Seven Taoist Masters

Lao TsuWinter passed, and it was spring. On the third day of the third month, Wang secretly left home and journeyed twenty miles to the bridge where he had bid farewell to the two immortals. He sat by the bridge and waited patiently; looking around from time to time to make sure he did not miss any traveler passing through the area. Suddenly he heard someone call his name; looking behind him, he saw his two old friends dressed in rags. They laughed and said, “Master Wang has not only kept his appointment but arrived early!” Gold-Is-Heavy and Empty-Mind Ch’ang walked toward the bridge. Wang immediately dropped to his knees before them and bowed many times. “Great Immortals, it is an honor to see you again. Forgive my stupidity and my inability to recognize who you were when we last met. Today I am fortunate to see you again, and I hope you will instruct me and lead me to the Tao.”
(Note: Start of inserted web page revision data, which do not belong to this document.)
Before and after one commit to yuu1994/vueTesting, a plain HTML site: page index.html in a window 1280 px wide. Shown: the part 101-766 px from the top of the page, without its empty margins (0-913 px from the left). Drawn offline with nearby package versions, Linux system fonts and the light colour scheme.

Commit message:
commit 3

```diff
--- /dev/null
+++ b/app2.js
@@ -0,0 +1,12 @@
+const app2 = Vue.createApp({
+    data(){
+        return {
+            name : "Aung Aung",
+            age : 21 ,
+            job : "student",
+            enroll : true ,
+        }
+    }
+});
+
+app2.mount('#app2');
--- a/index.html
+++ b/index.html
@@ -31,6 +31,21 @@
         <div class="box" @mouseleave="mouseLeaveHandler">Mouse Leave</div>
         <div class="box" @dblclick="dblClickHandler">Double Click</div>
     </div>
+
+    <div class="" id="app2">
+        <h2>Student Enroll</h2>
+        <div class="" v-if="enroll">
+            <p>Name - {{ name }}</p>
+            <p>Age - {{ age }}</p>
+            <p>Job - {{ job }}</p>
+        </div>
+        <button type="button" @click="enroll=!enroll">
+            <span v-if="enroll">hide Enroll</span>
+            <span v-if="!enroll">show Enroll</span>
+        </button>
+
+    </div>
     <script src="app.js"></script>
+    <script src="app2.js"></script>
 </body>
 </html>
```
The two beggars laughed heartily. Wang could see an aura of light surrounding them. Their eyes shone brilliantly, and their look penetrated his entire being. Suddenly the two beggars were transformed into two men with striking appearances. One was dressed in a simple short tunic and pants. His tunic opened to reveal a tuft of hair on his chest. The hair on his head was neatly tied into two knots next to his ears. His beard was long and flowing. He held a goose-feather fan and carried a gourd on his back. This was none other than the immortal Chung-li Ch’uan. The other man was dressed in a long yellow Taoist robe. Around his topknot was tied a scarf. His face was rosy and shiny. His beard was long and jet black. His gaze was penetrating and his composure stately. Tied around his back was a long sword to cut through the illusions of ephemeral things. He was the Patriarch of Pure Yang, Immortal Lu Tung-pin. Wang immediately prostrated himself.
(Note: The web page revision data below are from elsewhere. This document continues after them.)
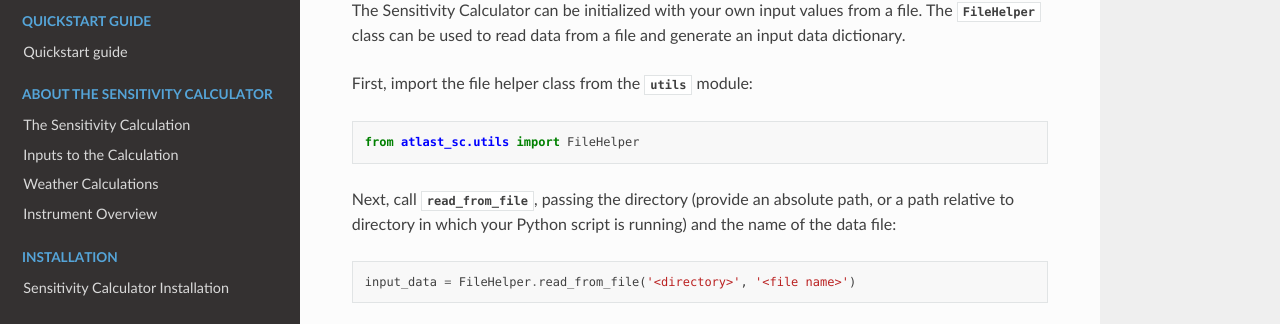
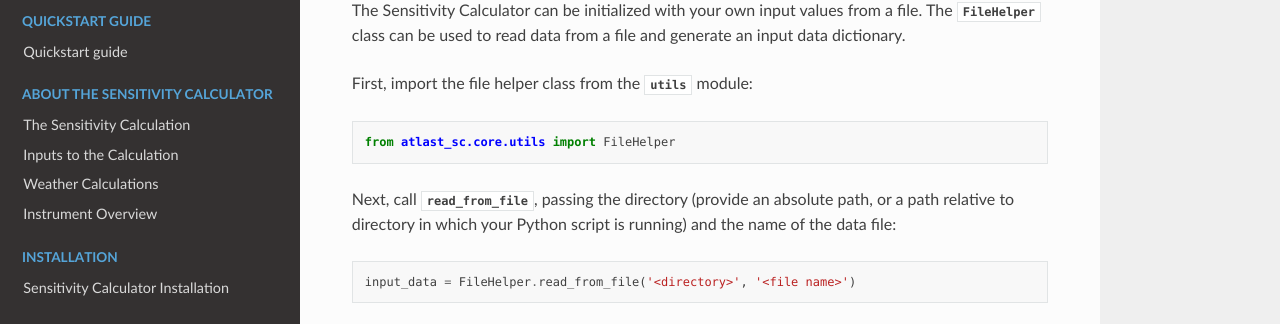
Before and after one commit to ukatc/AtLAST_sensitivity_calculator, a Sphinx documentation site: the page built from docs/source/user_guide/providing_input_data.rst, in a window 1280 px wide. Shown: the part 100-424 px from the top of the page. Built offline with Sphinx 7.4.7 and the Read the Docs theme 3.1.0, drawn with Linux system fonts in a browser that asks for light colours.

Commit message:
Correct documentation about some helper class package location

```diff
--- a/docs/source/user_guide/providing_input_data.rst
+++ b/docs/source/user_guide/providing_input_data.rst
@@ -1,12 +1,12 @@
 The Sensitivity Calculator can be initialized with your own input
-values from a file. The :class:`FileHelper <atlast_sc.utils.FileHelper>` class can be used to
+values from a file. The :class:`FileHelper <atlast_sc.core.utils.FileHelper>` class can be used to
 read data from a file and generate an input data dictionary.
 
 First, import the file helper class from the :mod:`utils <atlast_sc.utils>` module:
 
 .. code-block:: python
 
-    from atlast_sc.utils import FileHelper
+    from atlast_sc.core.utils import FileHelper
 
 
 Next, call :meth:`read_from_file <atlast_sc.utils.FileHelper.read_from_file>`,
--- a/docs/source/user_guide/writing_parameters_to_file.rst
+++ b/docs/source/user_guide/writing_parameters_to_file.rst
@@ -1,5 +1,5 @@
-The :class:`FileHelper <atlast_sc.utils.FileHelper>` method
-:meth:`write_to_file <atlast_sc.utils.FileHelper.write_to_file>` writes
+The :class:`FileHelper <atlast_sc.core. utils.FileHelper>` method
+:meth:`write_to_file <atlast_sc.core.utils.FileHelper.write_to_file>` writes
 all user inputs and derived parameters to a
 plain-text, `YAML <https://en.wikipedia.org/wiki/YAML>`__,
 or `JSON <https://en.wikipedia.org/wiki/JSON>`__ formatted file. The structure of the output file for a given format is the same as the
```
Immortal Li then imparted to Wang the principles and methods of internal alchemy: “The real is that which is true and not false. Every person has a true heart. If the true heart strays, however, then it becomes untrue to its own nature. Every person has a true intention. But if the true intention strays, it becomes untrue to its own nature. Every person has a true feeling. When the true feeling strays from the original nature, it becomes untrue. An intention that originates from the true heart is true intention. The intention that is calculating and scheming is untrue. A feeling that originates from the true heart is true feeling. Feeling that has self-importance in it is untrue. What is the true heart? The true heart is original nature. The true heart tends toward goodness. Feeling and intention originate from the heart. If the heart is true, the feeling and intention will be true. Cultivating the true heart is cultivating original nature. Original nature is the manifestation of the natural way of Heaven. Many who claim to cultivate the Tao still possess egotistical thoughts. Where there is ego, the true heart cannot emerge. It is only in stillness and the absence of craving that original nature can be cultivated. Those who seek the Tao must begin with knowing the difference between true and untrue feeling, true and untrue intention. If you know the difference, then you will know the true heart. Intention and feeling can be known by observing your behavior in daily life. If your actions are not sincere, then true feeling is absent. If your words are false, then true intention is absent. If you want to cultivate the Tao, you must eradicate attachments that lead true intention and true feeling astray. Let original nature rather than your ego guide your actions. Do not waver in your pursuit of goodness. Then, your true heart, true feeling, and true intention will emerge and you will not be far from the Tao. These are the teachings of the real truth.”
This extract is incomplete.